At this point, you will want to follow the installation software provided by BlueStacks, choosing the preferences you want for your emulator. Once you have completed your BlueStacks installation, it will now live in your Applications folder in your Mac’s file system.
Now that you have BlueStacks installed, you will navigate to the “Applications” folder on your Mac. Double click the app to open it and you will be prompted to create a username and avatar. The first one can be anything you want, but not something used by another BlueStacks player. As for the latter, you don’t need to spend a lot of time in the avatar section if you don’t want to. Simply press the random button and proceed to the next step. You will be asked to choose some popular games that you like to play to connect with other users. After downloading them, you can switch to the map or skip the game selection altogether.
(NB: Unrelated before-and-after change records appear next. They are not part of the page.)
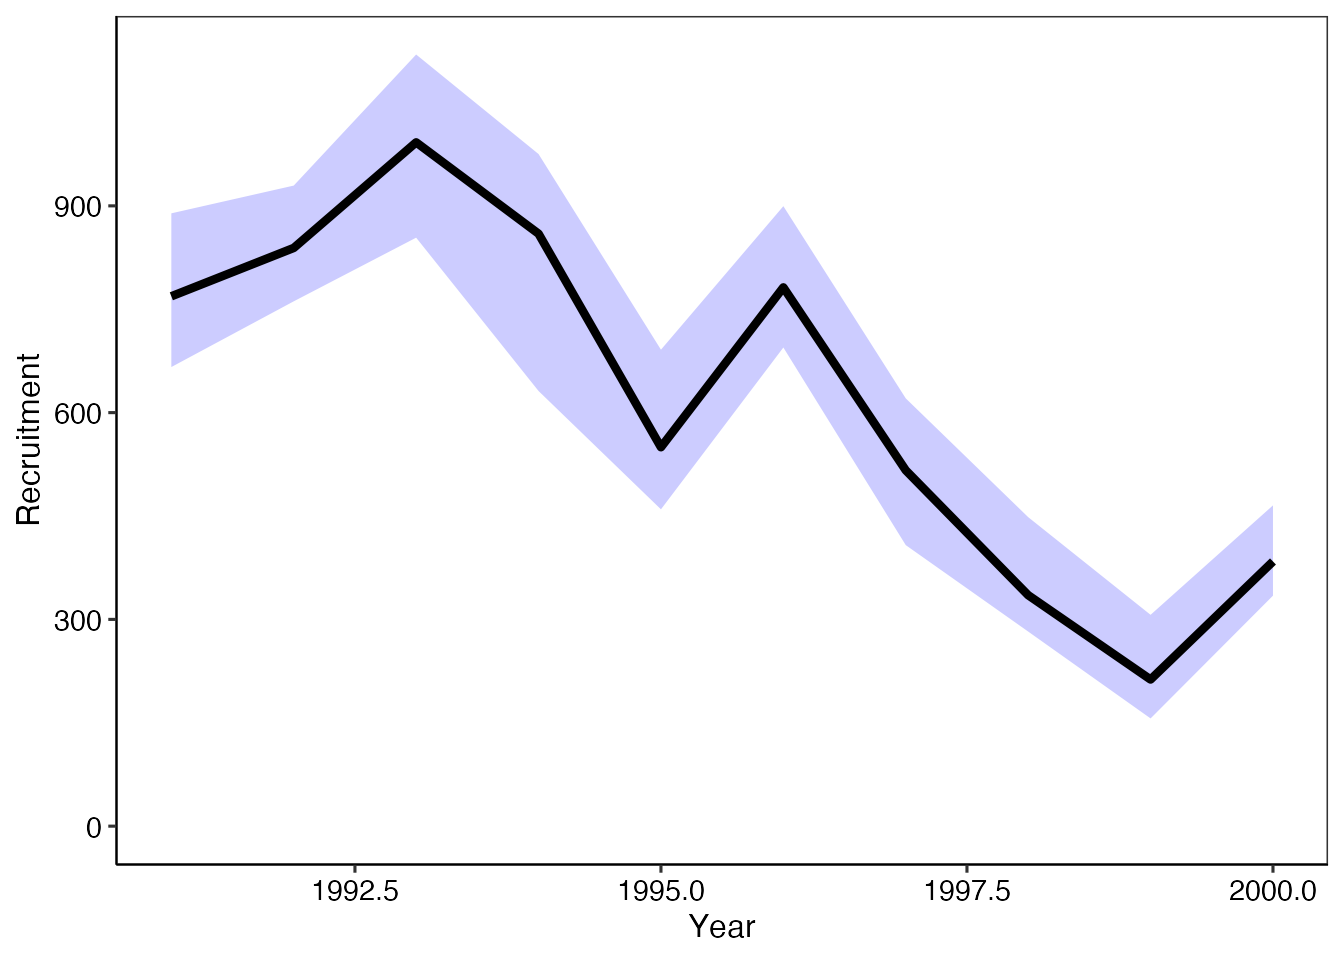
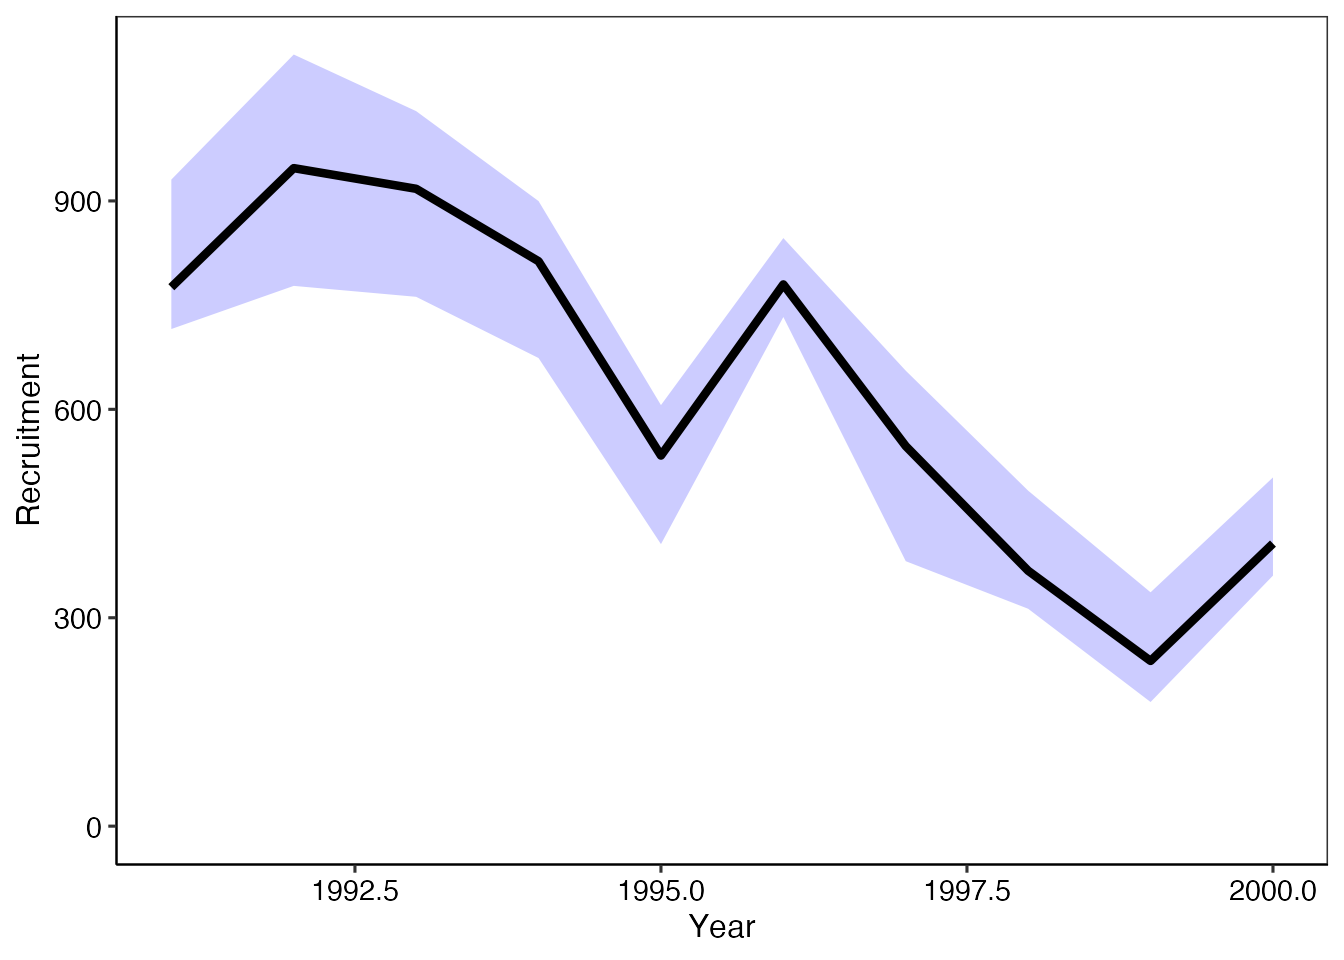
Built site for frasyr: 2.1.1.0@6f21609

diff --git a/articles/Diagnostics-for-VPA.html b/articles/Diagnostics-for-VPA.html
@@ -430,7 +430,7 @@
 <p>を指定します。コマンドは以下の通りです。</p>
 <div class="sourceCode" id="cb25"><pre class="downlit">
 <span class="va">res_vpa_jitter</span> <span class="op">&lt;-</span> <span class="fu"><a href="../reference/do_estcheck_vpa.html">do_estcheck_vpa</a></span><span class="op">(</span><span class="va">res_vpa_estb</span>, n_ite<span class="op">=</span><span class="fl">10</span><span class="op">)</span></pre></div>
-<pre><code>Maximum likelihood in jitter analysis is:  23.36542 
+<pre><code>Maximum likelihood in jitter analysis is:  23.60018 
 Likelihood with estimated parameters is:  23.60018 </code></pre>
 <p>最初に引数で与えたVPA結果について、</p>
 <ul>
@@ -564,8 +564,8 @@ Likelihood with estimated parameters is:  23.60018 </code></pre>
 <span class="va">res_tmp</span> <span class="op">&lt;-</span> <span class="fu"><a href="https://rdrr.io/r/base/numeric.html">numeric</a></span><span class="op">(</span><span class="op">)</span>
 <span class="kw">for</span><span class="op">(</span><span class="va">i</span> <span class="kw">in</span> <span class="fl">1</span><span class="op">:</span><span class="fl">10</span><span class="op">)</span> <span class="va">res_tmp</span><span class="op">[</span><span class="va">i</span><span class="op">]</span> <span class="op">&lt;-</span> <span class="fu"><a href="https://rdrr.io/r/base/numeric.html">as.numeric</a></span><span class="op">(</span><span class="va">res_vpa_bootstrap</span><span class="op">$</span><span class="va">res_boot</span><span class="op">[[</span><span class="va">i</span><span class="op">]</span><span class="op">]</span><span class="op">$</span><span class="va">Fc.at.age</span><span class="op">[</span><span class="fl">4</span><span class="op">]</span><span class="op">)</span>
 <span class="fu"><a href="https://rdrr.io/r/stats/quantile.html">quantile</a></span><span class="op">(</span><span class="va">res_tmp</span>, probs <span class="op">=</span> <span class="fu"><a href="https://rdrr.io/r/base/c.html">c</a></span><span class="op">(</span><span class="fl">0.025</span>,<span class="fl">0.5</span>,<span class="fl">0.975</span><span class="op">)</span><span class="op">)</span></pre></div>
-<pre><code>      2.5%        50%      97.5% 
- 0.4763838  0.8260563 40.1179881 </code></pre>
+<pre><code>     2.5%       50%     97.5% 
+0.4316215 0.8856317 7.0481679 </code></pre>
 <p>この他、各パラメータの相関関係について、ブートストラップ標本を基にプロットが得られます。</p>
 <div class="sourceCode" id="cb41"><pre class="downlit">
 <span class="va">res_vpa_bootstrap</span><span class="op">$</span><span class="va">plot_cor</span></pre></div>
Google Sign In and Install Snapchat
After entering BlueStacks, you can ignore the general interface and location information provided by the service for now. Instead of looking through all this, you’ll want to click on My Apps, then tap on the System Apps folder to enter your main content list. To open the Play Store, select the Google Play icon just like you would on any other Android device. Google will prompt you to enter your login information for the device, using a tablet interface for the menu and images. BlueStacks runs Android 7.0 Nougat, so anything we try to upload to Google Play runs smoothly on our device.
When you enter your login information for Google Play, you will be redirected back to the app, you can now install apps and launch content from within the store. Unlike the BlueStacks App Store, Google Play hasn’t changed completely here. If you’ve ever used Google Play on a tablet, you’ll know what to expect here; The application is the same. You can search through apps at the top of the browser, choose from the options in the highlighted apps and games carousel at the top of the screen, and scroll through the suggested games below. But even more important is the ability to access your own account. Use your mouse to select the horizontal three-line menu button long-time Android users are familiar with to open the floating menu on the left of your screen. Since you’ve already signed in to Google Play when you first launch the app, you’ll see a standard number of options appear in the BlueStacks terminal, including your account name, your app and game library, and the ability to browse suggested categories like books. movies and more.
From here, search for Snapchat and install it on your device. Note that when you log into Snapchat on BlueStacks, you will be logged out of Snapchat on your other devices.